__What you are asked to do__:
Each line below with the word "RequestLocation" needs to be copied.

__Data for analysis__:
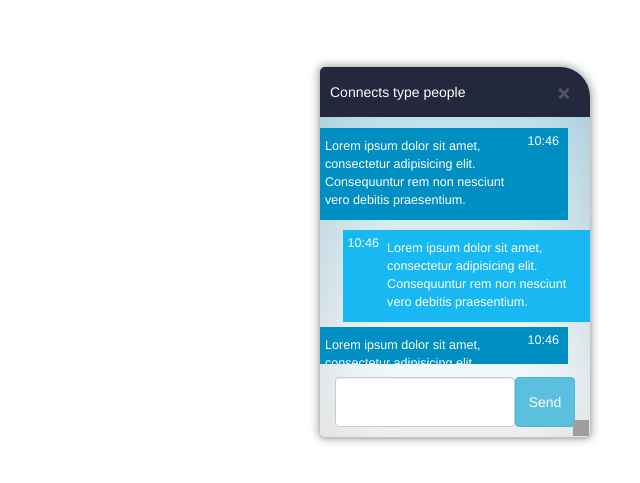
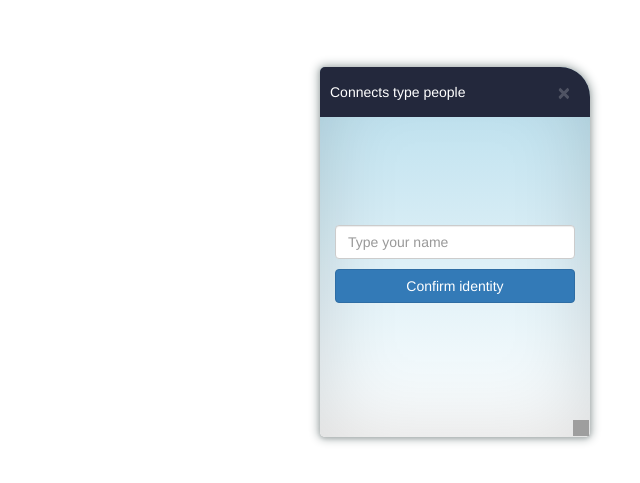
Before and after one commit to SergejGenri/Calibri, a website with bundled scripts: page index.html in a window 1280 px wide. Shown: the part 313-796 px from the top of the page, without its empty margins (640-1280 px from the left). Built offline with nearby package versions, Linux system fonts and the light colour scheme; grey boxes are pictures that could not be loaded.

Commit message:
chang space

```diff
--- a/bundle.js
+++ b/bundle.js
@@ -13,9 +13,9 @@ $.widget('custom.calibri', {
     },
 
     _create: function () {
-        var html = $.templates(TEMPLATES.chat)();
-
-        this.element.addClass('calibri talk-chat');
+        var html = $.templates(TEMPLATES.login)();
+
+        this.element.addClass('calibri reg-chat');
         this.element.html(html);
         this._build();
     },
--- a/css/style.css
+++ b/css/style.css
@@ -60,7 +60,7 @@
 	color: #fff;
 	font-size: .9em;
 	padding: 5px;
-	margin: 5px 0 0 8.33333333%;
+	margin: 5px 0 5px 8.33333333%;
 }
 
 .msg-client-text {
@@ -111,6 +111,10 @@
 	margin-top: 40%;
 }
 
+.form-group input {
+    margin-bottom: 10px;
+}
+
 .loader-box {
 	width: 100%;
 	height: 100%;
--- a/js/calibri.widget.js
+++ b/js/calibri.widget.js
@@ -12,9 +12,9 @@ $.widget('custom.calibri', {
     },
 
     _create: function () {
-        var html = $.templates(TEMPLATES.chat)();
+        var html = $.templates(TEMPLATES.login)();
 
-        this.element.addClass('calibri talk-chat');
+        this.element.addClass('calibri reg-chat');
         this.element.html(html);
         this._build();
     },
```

* * *

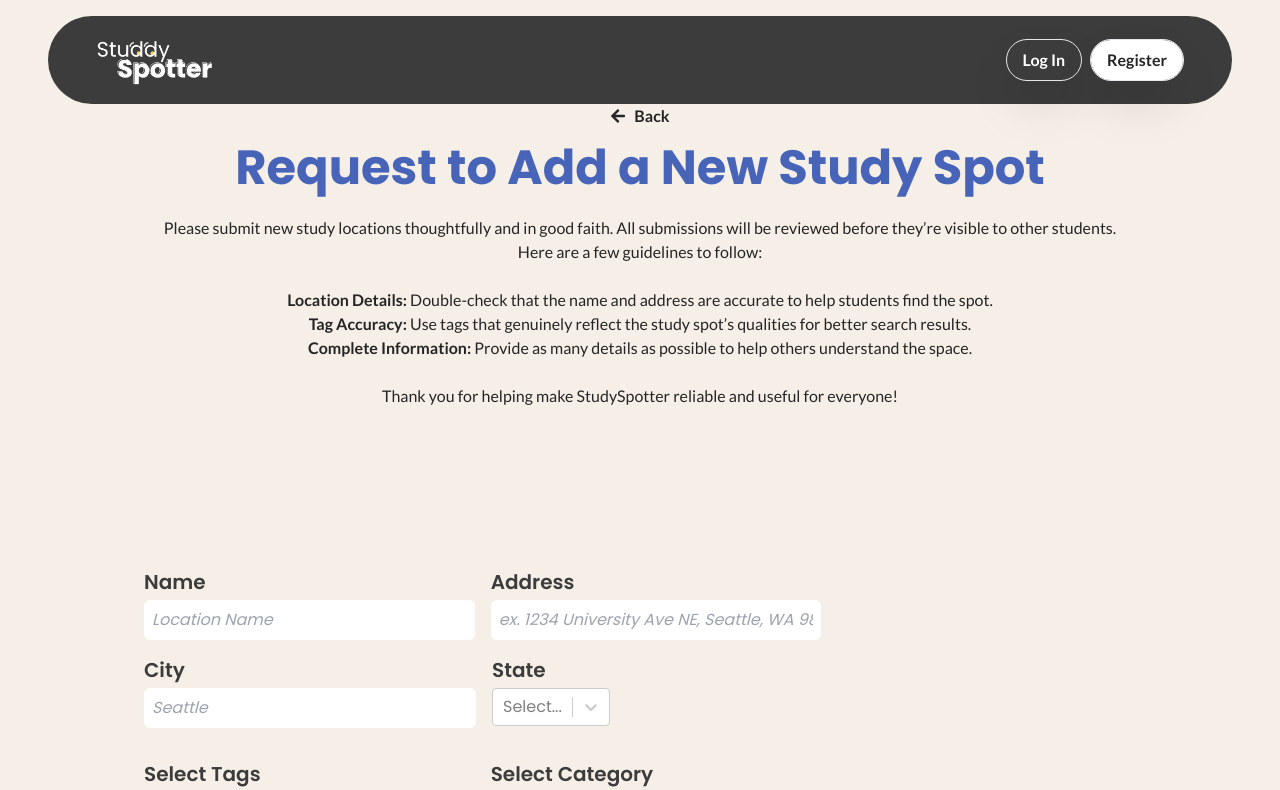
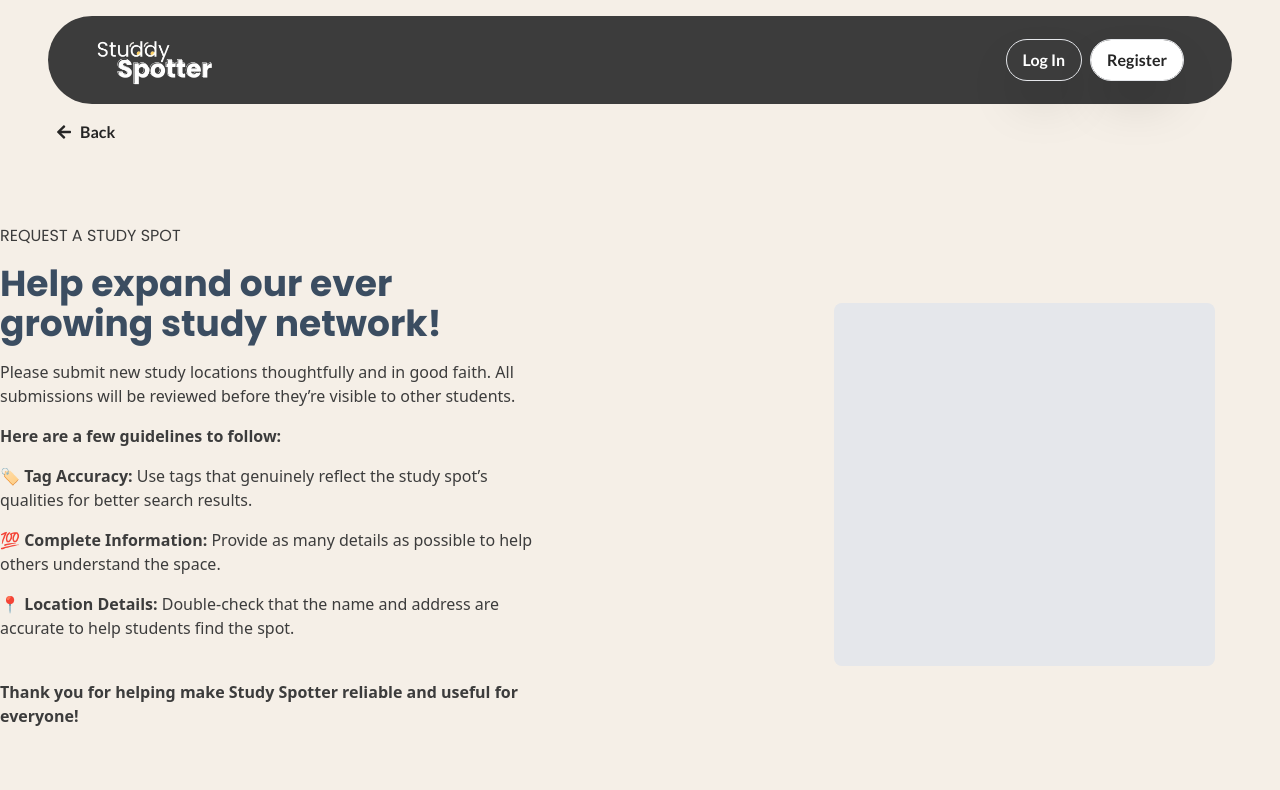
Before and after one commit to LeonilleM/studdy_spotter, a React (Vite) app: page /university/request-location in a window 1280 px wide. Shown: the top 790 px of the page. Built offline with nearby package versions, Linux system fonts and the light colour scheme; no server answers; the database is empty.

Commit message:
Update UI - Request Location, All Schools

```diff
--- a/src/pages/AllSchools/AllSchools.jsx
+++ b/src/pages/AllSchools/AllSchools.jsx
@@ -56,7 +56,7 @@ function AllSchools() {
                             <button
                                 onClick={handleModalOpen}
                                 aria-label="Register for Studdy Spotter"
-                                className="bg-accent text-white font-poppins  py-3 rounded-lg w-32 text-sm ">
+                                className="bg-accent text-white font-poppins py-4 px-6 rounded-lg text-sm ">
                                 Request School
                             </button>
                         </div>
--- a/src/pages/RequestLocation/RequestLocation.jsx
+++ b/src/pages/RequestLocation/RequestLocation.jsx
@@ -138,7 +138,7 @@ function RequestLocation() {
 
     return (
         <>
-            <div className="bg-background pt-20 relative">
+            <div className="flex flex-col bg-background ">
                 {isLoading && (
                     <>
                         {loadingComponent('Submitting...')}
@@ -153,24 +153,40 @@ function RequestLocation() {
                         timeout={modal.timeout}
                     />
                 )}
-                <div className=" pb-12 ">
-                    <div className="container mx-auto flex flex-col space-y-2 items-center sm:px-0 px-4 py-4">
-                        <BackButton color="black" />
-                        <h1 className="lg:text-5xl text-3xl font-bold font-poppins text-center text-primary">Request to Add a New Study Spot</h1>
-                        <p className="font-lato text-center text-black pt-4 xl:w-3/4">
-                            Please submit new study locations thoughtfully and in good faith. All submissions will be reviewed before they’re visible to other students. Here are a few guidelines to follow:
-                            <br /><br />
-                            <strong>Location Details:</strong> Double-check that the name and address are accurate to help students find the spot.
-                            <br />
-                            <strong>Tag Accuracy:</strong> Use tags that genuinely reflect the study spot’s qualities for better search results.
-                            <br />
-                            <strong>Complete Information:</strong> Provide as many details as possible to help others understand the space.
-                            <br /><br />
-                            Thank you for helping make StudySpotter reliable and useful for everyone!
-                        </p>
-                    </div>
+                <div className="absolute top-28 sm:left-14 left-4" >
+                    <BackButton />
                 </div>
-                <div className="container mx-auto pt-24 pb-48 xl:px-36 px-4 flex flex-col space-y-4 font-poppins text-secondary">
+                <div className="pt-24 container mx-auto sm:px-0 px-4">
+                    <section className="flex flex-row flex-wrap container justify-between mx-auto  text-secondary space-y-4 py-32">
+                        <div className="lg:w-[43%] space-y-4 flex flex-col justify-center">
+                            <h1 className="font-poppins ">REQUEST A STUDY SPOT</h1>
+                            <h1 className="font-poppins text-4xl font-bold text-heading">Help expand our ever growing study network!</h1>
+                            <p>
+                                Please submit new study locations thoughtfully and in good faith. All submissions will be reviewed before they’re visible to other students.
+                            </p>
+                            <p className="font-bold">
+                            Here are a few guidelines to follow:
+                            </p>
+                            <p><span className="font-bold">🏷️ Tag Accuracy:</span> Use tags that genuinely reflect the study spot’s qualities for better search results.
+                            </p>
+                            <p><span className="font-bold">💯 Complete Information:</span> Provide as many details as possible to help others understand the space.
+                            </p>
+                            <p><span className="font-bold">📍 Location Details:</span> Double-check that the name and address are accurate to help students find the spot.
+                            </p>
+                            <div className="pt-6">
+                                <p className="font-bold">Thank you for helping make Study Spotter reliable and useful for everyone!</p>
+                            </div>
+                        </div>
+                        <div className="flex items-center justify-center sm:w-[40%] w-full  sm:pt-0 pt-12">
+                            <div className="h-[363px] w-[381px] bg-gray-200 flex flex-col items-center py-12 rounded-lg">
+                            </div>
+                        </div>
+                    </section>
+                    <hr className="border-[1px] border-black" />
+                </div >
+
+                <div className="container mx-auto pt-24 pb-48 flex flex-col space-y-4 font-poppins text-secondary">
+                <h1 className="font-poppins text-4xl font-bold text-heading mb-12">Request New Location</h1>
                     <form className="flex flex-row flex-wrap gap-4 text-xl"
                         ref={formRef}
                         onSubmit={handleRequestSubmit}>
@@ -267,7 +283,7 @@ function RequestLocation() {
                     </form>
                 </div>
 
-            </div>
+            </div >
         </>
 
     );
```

__Answer space__:
--- a/src/pages/RequestLocation/RequestLocation.jsx
+++ b/src/pages/RequestLocation/RequestLocation.jsx
@@ -138,7 +138,7 @@ function RequestLocation() {
@@ -153,24 +153,40 @@ function RequestLocation() {
@@ -267,7 +283,7 @@ function RequestLocation() {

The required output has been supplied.